By providing embedded payments to customers, companies can increase their revenue, customer sign-up rate, customer loyalty and gain powerful analytics insights.  
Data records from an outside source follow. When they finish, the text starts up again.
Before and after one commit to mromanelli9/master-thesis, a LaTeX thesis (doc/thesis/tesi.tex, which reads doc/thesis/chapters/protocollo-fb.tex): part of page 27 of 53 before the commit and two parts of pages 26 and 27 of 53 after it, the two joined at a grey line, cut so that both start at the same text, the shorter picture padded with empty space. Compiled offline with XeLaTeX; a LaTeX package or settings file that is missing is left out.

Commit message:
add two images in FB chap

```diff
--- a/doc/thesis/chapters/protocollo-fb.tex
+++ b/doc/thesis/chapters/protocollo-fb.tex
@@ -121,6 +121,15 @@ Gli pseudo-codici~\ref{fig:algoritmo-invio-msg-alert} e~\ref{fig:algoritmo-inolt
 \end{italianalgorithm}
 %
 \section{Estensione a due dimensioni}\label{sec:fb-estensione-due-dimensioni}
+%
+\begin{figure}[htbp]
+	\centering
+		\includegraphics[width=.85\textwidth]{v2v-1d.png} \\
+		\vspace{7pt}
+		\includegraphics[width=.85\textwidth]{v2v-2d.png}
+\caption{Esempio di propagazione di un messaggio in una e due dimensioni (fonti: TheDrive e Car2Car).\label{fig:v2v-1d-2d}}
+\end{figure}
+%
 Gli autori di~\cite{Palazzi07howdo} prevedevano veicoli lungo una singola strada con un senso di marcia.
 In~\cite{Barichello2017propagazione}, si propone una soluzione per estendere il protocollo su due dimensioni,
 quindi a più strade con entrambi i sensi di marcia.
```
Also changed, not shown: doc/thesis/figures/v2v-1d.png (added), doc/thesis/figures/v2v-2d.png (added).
It is a trend that is likely to increase as companies elevate the user experience and convenience of their B2B payments to match that expected with consumer payments.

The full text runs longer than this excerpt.